- [Task prompt]
Listed below are entries; give the number of lines among them that include "justify", and only that number.

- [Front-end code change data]
+++++

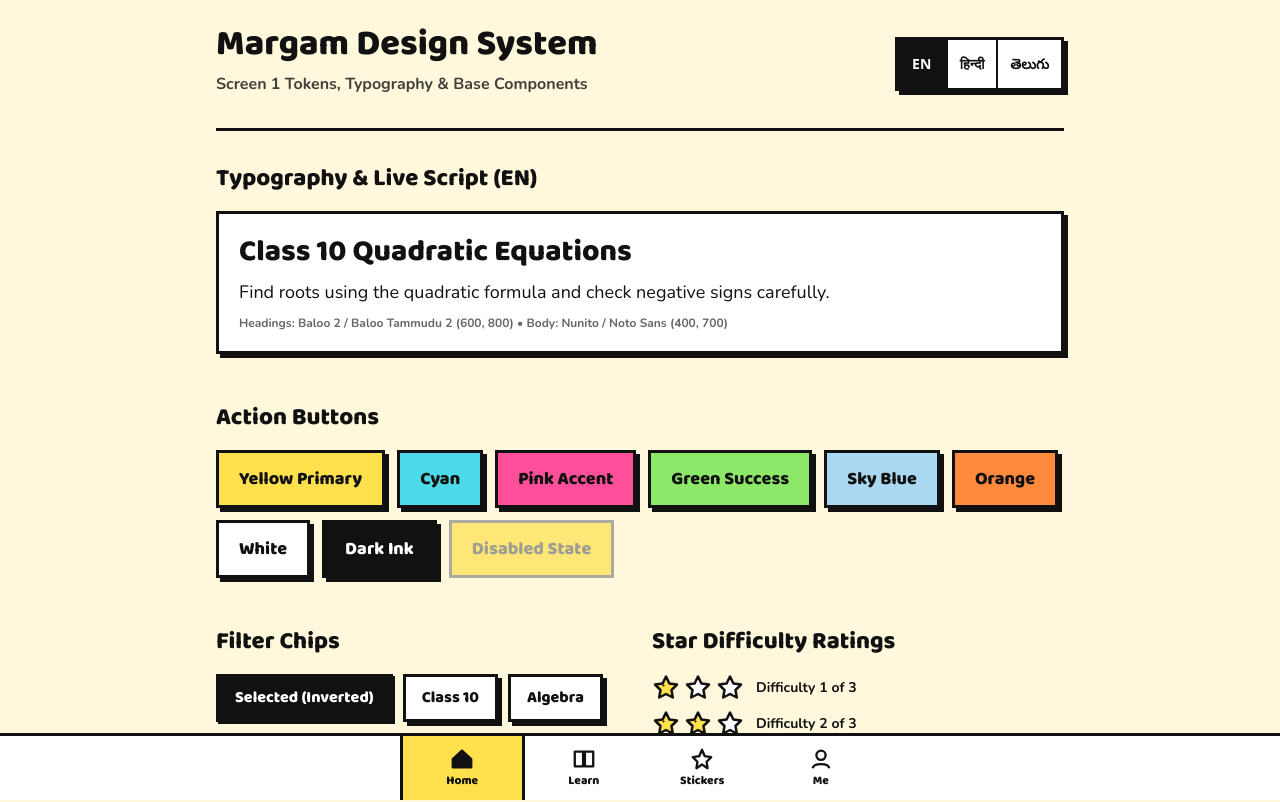
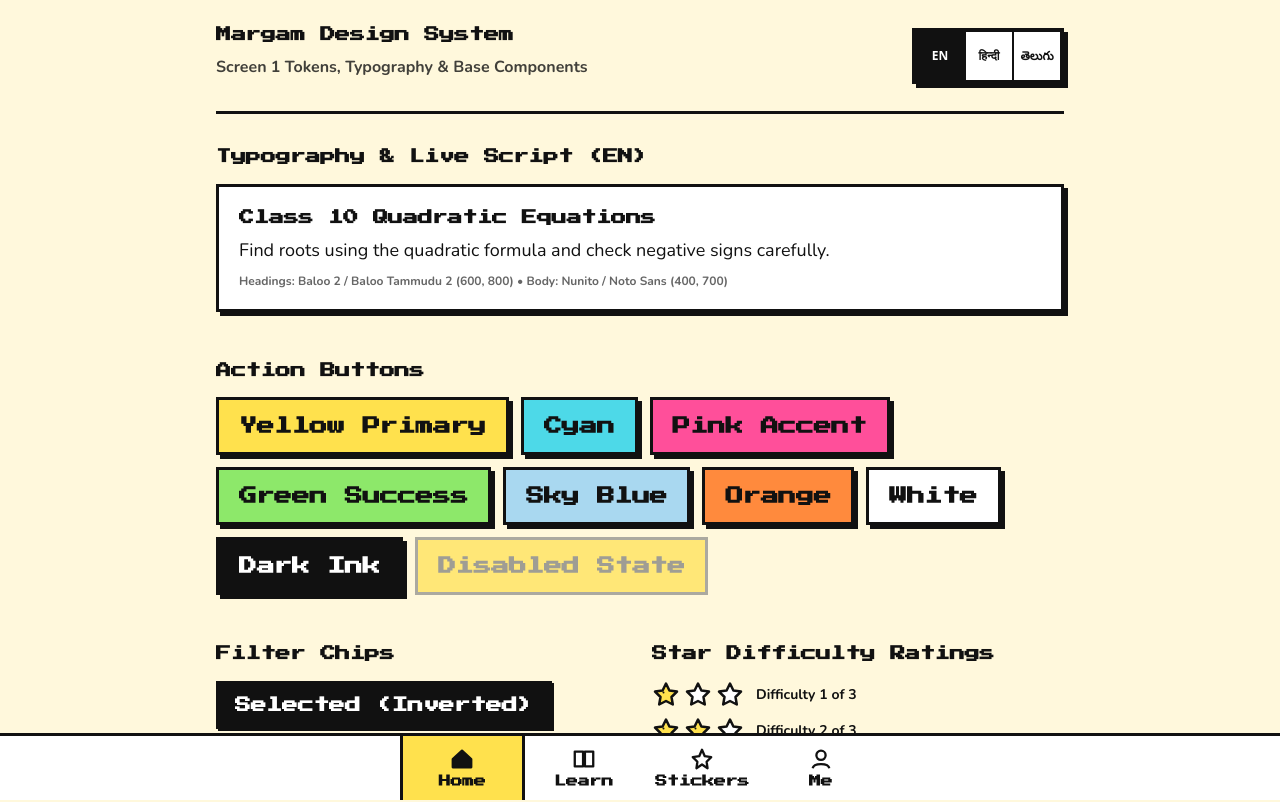
Before and after one commit to shalinireddy67/Margam, a Next.js app: page /design-system in a window 1280 px wide. Shown: the top 802 px of the page. Built offline with nearby package versions, Linux system fonts and the light colour scheme.

Commit message:
feat(fonts): self-host Press Start 2P pixel font for English headings and buttons with Baloo and Noto fallback stack for Hindi and Telugu

```diff
--- a/package.json
+++ b/package.json
@@ -20,6 +20,7 @@
     "@fontsource/noto-sans-devanagari": "^5.3.0",
     "@fontsource/noto-sans-telugu": "^5.3.0",
     "@fontsource/nunito": "^5.3.0",
+    "@fontsource/press-start-2p": "^5.3.0",
     "@supabase/ssr": "^0.12.7",
     "@supabase/supabase-js": "^2.109.0",
     "lucide-react": "^0.453.0",
--- a/src/app/globals.css
+++ b/src/app/globals.css
@@ -1,4 +1,14 @@
 /* Self-hosted fonts via @fontsource (Zero Google Fonts runtime calls) */
+
+/* Press Start 2P Latin 400 */
+@font-face {
+  font-family: 'Press Start 2P';
+  font-style: normal;
+  font-display: swap;
+  font-weight: 400;
+  src: url('/fonts/press-start-2p-latin-400.woff2') format('woff2');
+  unicode-range: U+0000-00FF, U+0131, U+0152-0153, U+02BB-02BC, U+02C6, U+02DA, U+02DC, U+2000-206F, U+2074, U+20AC, U+2122, U+2191, U+2193, U+2212, U+2215, U+FEFF, U+FFFD;
+}
 
 /* Baloo 2 Latin 600 */
 @font-face {
@@ -160,7 +170,7 @@
     padding: 0;
   }
 
-  /* Default / English */
+  /* Default / English Body */
   body {
     background-color: var(--bg);
     color: var(--ink);
@@ -173,58 +183,117 @@
     -moz-osx-font-smoothing: grayscale;
   }
 
-  /* Default / English Headings */
-  h1, h2, h3, h4, h5, h6, .font-heading, button {
-    font-family: 'Baloo 2', sans-serif;
-    line-height: 1.35;
+  /* Default / English Headings & Badges */
+  h1, h2, h3, h4, h5, h6, .font-heading, .font-pixel {
+    font-family: 'Press Start 2P', monospace, sans-serif;
+    letter-spacing: -0.02em;
+    line-height: 1.4;
+    word-break: break-word;
   }
 
-  /* Hindi typography */
+  /* English Buttons & Badges */
+  button:not([data-l]), .pixel-btn, .chip, [role="tab"] {
+    font-family: 'Press Start 2P', monospace, sans-serif;
+    letter-spacing: -0.02em;
+  }
+
+  /* Font sizes calibrated for Press Start 2P so wide pixel letters never clip at 360px */
+  h1 {
+    font-size: 1.05rem;
+    line-height: 1.45;
+    margin: 0 0 10px;
+  }
+
+  h2 {
+    font-size: 0.85rem;
+    line-height: 1.4;
+    margin: 0 0 8px;
+  }
+
+  h3 {
+    font-size: 0.75rem;
+    line-height: 1.35;
+    margin: 0;
+  }
+
+  /* Specific heading overrides on mobile so wide pixel typography does not push viewport */
+  .font-heading.text-2xl,
+  .font-heading.text-3xl {
+    font-size: 0.95rem !important;
+    line-height: 1.4 !important;
+  }
+  .font-heading.text-xl {
+    font-size: 0.8rem !important;
+    line-height: 1.35 !important;
+  }
+
+  /* Language toggle buttons must preserve system / local glyphs */
+  [data-l], [data-l="en"], [data-l="hi"], [data-l="te"] {
+    font-family: system-ui, -apple-system, sans-serif !important;
+  }
+
+  p {
+    margin: 0 0 8px;
+  }
+
+  /* Hindi typography: headings & buttons use Baloo 2 and Noto stack so no glyph is missing */
   html[lang="hi"] body {
     font-family: 'Noto Sans Devanagari', 'Nunito', sans-serif;
   }
-  html[lang="hi"] h1, html[lang="hi"] h2, html[lang="hi"] h3, html[lang="hi"] h4, html[lang="hi"] h5, html[lang="hi"] h6, html[lang="hi"] .font-heading {
-    font-family: 'Baloo 2', sans-serif;
+  html[lang="hi"] h1,
+  html[lang="hi"] h2,
+  html[lang="hi"] h3,
+  html[lang="hi"] h4,
+  html[lang="hi"] h5,
+  html[lang="hi"] h6,
+  html[lang="hi"] .font-heading,
+  html[lang="hi"] .font-pixel,
+  html[lang="hi"] button,
+  html[lang="hi"] .pixel-btn,
+  html[lang="hi"] .chip,
+  html[lang="hi"] [role="tab"] {
+    font-family: 'Baloo 2', 'Noto Sans Devanagari', sans-serif !important;
+    letter-spacing: normal;
+    line-height: 1.35;
+  }
+  html[lang="hi"] h1 {
+    font-size: 1.85rem;
+  }
+  html[lang="hi"] h2 {
+    font-size: 1.35rem;
+  }
+  html[lang="hi"] h3 {
+    font-size: 1.1rem;
   }
 
-  /* Telugu typography */
+  /* Telugu typography: headings & buttons use Baloo Tammudu 2 and Noto stack so no glyph is missing */
   html[lang="te"] body {
     font-family: 'Noto Sans Telugu', 'Nunito', sans-serif;
   }
-  html[lang="te"] h1, html[lang="te"] h2, html[lang="te"] h3, html[lang="te"] h4, html[lang="te"] h5, html[lang="te"] h6, html[lang="te"] .font-heading {
-    font-family: 'Baloo Tammudu 2', 'Baloo 2', sans-serif;
-  }
-
-  /* Telugu heading priority */
   html[lang="te"] h1,
   html[lang="te"] h2,
   html[lang="te"] h3,
   html[lang="te"] h4,
-  html[lang="te"] button {
-    font-family: 'Baloo Tammudu 2', 'Baloo 2', sans-serif;
+  html[lang="te"] h5,
+  html[lang="te"] h6,
+  html[lang="te"] .font-heading,
+  html[lang="te"] .font-pixel,
+  html[lang="te"] button,
+  html[lang="te"] .pixel-btn,
+  html[lang="te"] .chip,
+  html[lang="te"] [role="tab"] {
+    font-family: 'Baloo Tammudu 2', 'Noto Sans Telugu', 'Baloo 2', sans-serif !important;
+    letter-spacing: normal;
     line-height: 1.4;
   }
-
-  h1 {
-    font-size: 2.1rem;
-    font-weight: 800;
-    margin: 0 0 8px;
+  html[lang="te"] h1 {
+    font-size: 1.85rem;
   }
-
-  h2 {
-    font-size: 1.5rem;
-    font-weight: 800;
-    margin: 0 0 6px;
+  html[lang="te"] h2 {
+    font-size: 1.35rem;
   }
-
-  h3 {
-    font-size: 1.15rem;
-    font-weight: 800;
-    margin: 0;
-  }
-
-  p {
-    margin: 0 0 8px;
+  html[lang="te"] h3 {
+    font-size: 1.1rem;
   }
 
   /* Accessible min 48px touch targets */
--- a/src/app/student/diagnostic/[chapterId]/page.tsx
+++ b/src/app/student/diagnostic/[chapterId]/page.tsx
@@ -267,15 +267,15 @@ export default function ChapterDiagnosticPage() {
             >
               <div className="flex flex-col sm:flex-row sm:items-center justify-between gap-4">
                 <div>
-                  <h3 className="font-heading font-extrabold text-lg flex items-center gap-2">
+                  <h3 className="font-heading font-extrabold text-sm sm:text-base flex items-start sm:items-center gap-2">
                     {placementPassed ? (
                       <>
-                        <Award className="w-5 h-5 text-emerald-700" />
+                        <Award className="w-5 h-5 text-emerald-700 shrink-0" />
                         <span>Placement Passed! Chapter Lessons Unlocked</span>
                       </>
                     ) : (
                       <>
-                        <AlertCircle className="w-5 h-5 text-amber-700" />
+                        <AlertCircle className="w-5 h-5 text-amber-700 shrink-0" />
                         <span>Diagnostic Attempted • Complete Lessons in Order</span>
                       </>
                     )}
@@ -286,7 +286,7 @@ export default function ChapterDiagnosticPage() {
                   </p>
                 </div>
 
-                <div className="flex items-center gap-2 shrink-0">
+                <div className="flex flex-wrap items-center gap-2">
                   <button
                     onClick={handleReset}
                     className="inline-flex items-center justify-center min-h-[48px] min-w-[48px] gap-1.5 px-4 py-2.5 rounded-xl bg-white border border-slate-200 text-xs font-bold text-slate-700 hover:bg-slate-50 transition-colors shadow-sm"
--- a/src/components/StudentHeader.tsx
+++ b/src/components/StudentHeader.tsx
@@ -112,7 +112,7 @@ export default function StudentHeader({
                 <div className="w-6 h-6 rounded-full bg-slate-200 flex items-center justify-center text-slate-700">
                   <User className="w-3.5 h-3.5" />
                 </div>
-                <span className="max-w-[100px] truncate">{profile.name}</span>
+                <span className="hidden sm:inline max-w-[100px] truncate">{profile.name}</span>
               </button>
 
               {showProfileMenu && (
--- a/src/components/ui/LanguageToggle.tsx
+++ b/src/components/ui/LanguageToggle.tsx
@@ -26,7 +26,7 @@ export function LanguageToggle({
     <div
       role="group"
       aria-label="Language selection"
-      className={`inline-flex border-[3px] border-[#111111] rounded-[18px_14px_20px_15px/15px_20px_14px_18px] bg-[#FFFFFF] shadow-[4px_4px_0px_#111111] overflow-hidden ${className}`.trim()}
+      className={`inline-flex border-4 border-[#111111] bg-[#FFFFFF] shadow-[4px_4px_0px_#111111] overflow-hidden ${className}`.trim()}
     >
       {languages.map(({ code, label, ariaLabel }) => {
         const isActive = currentLang === code;
@@ -40,15 +40,15 @@ export function LanguageToggle({
             onClick={() => onLanguageChange(code)}
             style={{ fontFamily: "system-ui, -apple-system, sans-serif" }}
             className={`
-              min-w-[48px] min-h-[48px] px-3 py-1
-              font-bold text-sm select-none
+              min-w-[48px] min-h-[48px] px-1.5 py-1
+              font-bold text-xs select-none
               border-0 cursor-pointer
               flex items-center justify-center
-              transition-colors
-              ${code !== "en" ? "border-l-[2px] border-[#111111]" : ""}
+              transition-none
+              ${code !== "en" ? "border-l-2 border-[#111111]" : ""}
               ${isActive
                 ? "bg-[#111111] text-[#FFFFFF]"
-                : "bg-transparent text-[#111111] hover:bg-[#FFE14D]/40"
+                : "bg-transparent text-[#111111] hover:bg-[#F2D16B]"
               }
             `.trim()}
           >
```
Also changed, not shown: public/fonts/press-start-2p-latin-400.woff2 (added), 1 other file (tests, documents, lock files or other folders).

+++++

- [Response for this exercise]
4